Work to complete: Whenever a line in the data below includes the string "light", copy it out.

[Source data]

━━━━━━━━━━━━━━━━━━━━

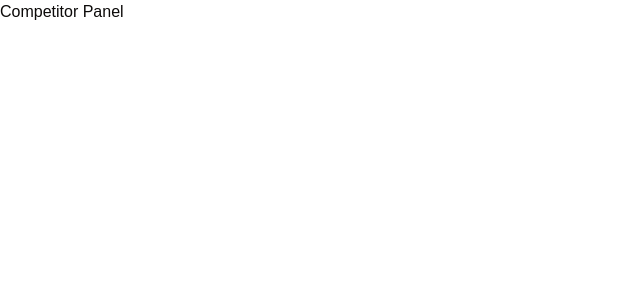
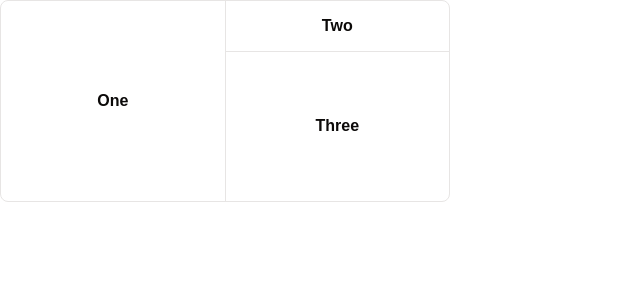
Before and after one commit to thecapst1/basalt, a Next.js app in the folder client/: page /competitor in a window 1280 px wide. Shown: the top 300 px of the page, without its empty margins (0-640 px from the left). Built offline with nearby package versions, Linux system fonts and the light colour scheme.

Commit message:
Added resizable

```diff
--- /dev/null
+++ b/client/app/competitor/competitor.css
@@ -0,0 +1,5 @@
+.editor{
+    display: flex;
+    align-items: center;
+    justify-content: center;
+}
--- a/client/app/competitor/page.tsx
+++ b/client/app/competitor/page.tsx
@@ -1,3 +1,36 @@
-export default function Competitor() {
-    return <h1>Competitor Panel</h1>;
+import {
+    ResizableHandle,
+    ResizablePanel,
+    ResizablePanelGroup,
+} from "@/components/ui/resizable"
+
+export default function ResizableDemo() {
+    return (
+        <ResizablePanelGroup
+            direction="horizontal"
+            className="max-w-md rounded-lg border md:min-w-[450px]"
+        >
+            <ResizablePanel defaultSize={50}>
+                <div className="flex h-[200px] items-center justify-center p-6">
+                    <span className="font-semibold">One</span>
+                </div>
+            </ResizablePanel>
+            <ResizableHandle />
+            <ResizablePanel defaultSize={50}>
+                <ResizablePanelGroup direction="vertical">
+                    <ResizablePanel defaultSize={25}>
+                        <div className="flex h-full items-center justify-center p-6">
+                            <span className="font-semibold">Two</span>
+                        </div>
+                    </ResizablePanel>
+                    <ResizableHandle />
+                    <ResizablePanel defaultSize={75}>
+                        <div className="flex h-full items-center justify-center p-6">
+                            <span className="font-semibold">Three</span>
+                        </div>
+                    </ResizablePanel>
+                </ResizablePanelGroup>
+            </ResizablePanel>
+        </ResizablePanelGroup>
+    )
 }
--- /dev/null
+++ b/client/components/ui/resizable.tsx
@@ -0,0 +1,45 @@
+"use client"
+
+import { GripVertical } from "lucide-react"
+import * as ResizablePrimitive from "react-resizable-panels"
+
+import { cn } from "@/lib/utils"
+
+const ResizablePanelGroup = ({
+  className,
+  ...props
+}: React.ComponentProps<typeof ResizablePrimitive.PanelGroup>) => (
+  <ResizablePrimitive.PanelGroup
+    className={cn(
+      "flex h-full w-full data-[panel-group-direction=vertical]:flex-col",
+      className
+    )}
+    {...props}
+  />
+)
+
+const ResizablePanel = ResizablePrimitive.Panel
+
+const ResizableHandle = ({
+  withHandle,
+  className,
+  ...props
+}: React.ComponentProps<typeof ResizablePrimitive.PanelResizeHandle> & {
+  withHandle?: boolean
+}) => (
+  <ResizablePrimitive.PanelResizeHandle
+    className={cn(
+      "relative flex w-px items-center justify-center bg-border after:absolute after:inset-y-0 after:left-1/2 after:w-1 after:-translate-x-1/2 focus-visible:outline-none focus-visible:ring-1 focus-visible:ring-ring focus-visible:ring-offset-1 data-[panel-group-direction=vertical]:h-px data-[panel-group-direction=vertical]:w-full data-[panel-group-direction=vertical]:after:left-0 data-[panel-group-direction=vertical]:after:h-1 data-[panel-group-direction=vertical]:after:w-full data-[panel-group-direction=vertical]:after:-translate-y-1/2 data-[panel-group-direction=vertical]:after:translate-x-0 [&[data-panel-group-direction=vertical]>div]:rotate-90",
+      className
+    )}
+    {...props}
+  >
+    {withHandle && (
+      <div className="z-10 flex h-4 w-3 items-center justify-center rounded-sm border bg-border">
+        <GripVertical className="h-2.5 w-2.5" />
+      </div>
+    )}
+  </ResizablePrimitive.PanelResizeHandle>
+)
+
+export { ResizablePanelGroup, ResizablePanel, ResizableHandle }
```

━━━━━━━━━━━━━━━━━━━━

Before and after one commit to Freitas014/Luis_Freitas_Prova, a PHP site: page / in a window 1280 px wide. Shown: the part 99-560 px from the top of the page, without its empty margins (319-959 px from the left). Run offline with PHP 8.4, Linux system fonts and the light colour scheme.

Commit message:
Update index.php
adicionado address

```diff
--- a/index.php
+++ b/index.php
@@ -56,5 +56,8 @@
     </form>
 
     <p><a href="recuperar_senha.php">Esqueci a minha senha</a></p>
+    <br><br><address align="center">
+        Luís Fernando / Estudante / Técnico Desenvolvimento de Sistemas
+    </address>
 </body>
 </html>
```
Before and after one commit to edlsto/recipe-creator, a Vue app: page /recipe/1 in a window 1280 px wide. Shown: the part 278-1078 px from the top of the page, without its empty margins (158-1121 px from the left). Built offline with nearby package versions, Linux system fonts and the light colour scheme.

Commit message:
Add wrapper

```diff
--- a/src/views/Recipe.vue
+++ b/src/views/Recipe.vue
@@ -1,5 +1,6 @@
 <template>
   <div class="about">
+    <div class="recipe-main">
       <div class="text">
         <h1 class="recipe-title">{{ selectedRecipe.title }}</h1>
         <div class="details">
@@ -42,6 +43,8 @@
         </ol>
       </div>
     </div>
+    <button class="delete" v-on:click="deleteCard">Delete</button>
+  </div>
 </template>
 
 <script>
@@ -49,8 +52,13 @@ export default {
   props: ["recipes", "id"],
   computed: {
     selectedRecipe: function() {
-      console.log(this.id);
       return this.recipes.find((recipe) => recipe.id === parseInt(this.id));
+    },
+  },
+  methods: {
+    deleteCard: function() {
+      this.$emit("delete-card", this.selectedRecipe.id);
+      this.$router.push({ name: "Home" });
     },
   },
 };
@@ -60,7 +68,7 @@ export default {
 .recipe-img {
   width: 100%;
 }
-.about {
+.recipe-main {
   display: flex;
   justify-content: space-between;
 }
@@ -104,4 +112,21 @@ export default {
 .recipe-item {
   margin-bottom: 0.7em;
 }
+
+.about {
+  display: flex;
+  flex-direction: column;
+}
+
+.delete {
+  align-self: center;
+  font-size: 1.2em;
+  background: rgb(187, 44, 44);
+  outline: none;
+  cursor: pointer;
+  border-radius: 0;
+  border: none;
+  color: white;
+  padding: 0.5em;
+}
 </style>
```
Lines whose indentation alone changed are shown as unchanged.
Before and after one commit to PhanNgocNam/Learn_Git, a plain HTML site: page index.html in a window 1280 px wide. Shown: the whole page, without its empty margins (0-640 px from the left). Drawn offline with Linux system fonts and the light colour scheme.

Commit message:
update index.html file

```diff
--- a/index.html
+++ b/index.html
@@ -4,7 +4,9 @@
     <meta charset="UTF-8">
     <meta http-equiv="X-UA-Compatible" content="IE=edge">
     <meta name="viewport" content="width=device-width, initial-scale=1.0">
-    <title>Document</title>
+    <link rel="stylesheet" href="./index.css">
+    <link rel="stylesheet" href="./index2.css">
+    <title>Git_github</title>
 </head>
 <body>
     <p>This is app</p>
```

━━━━━━━━━━━━━━━━━━━━

Expected answer:
Before and after one commit to thecapst1/basalt, a Next.js app in the folder client/: page /competitor in a window 1280 px wide. Shown: the top 300 px of the page, without its empty margins (0-640 px from the left). Built offline with nearby package versions, Linux system fonts and the light colour scheme.
Before and after one commit to Freitas014/Luis_Freitas_Prova, a PHP site: page / in a window 1280 px wide. Shown: the part 99-560 px from the top of the page, without its empty margins (319-959 px from the left). Run offline with PHP 8.4, Linux system fonts and the light colour scheme.
Before and after one commit to edlsto/recipe-creator, a Vue app: page /recipe/1 in a window 1280 px wide. Shown: the part 278-1078 px from the top of the page, without its empty margins (158-1121 px from the left). Built offline with nearby package versions, Linux system fonts and the light colour scheme.
Before and after one commit to PhanNgocNam/Learn_Git, a plain HTML site: page index.html in a window 1280 px wide. Shown: the whole page, without its empty margins (0-640 px from the left). Drawn offline with Linux system fonts and the light colour scheme.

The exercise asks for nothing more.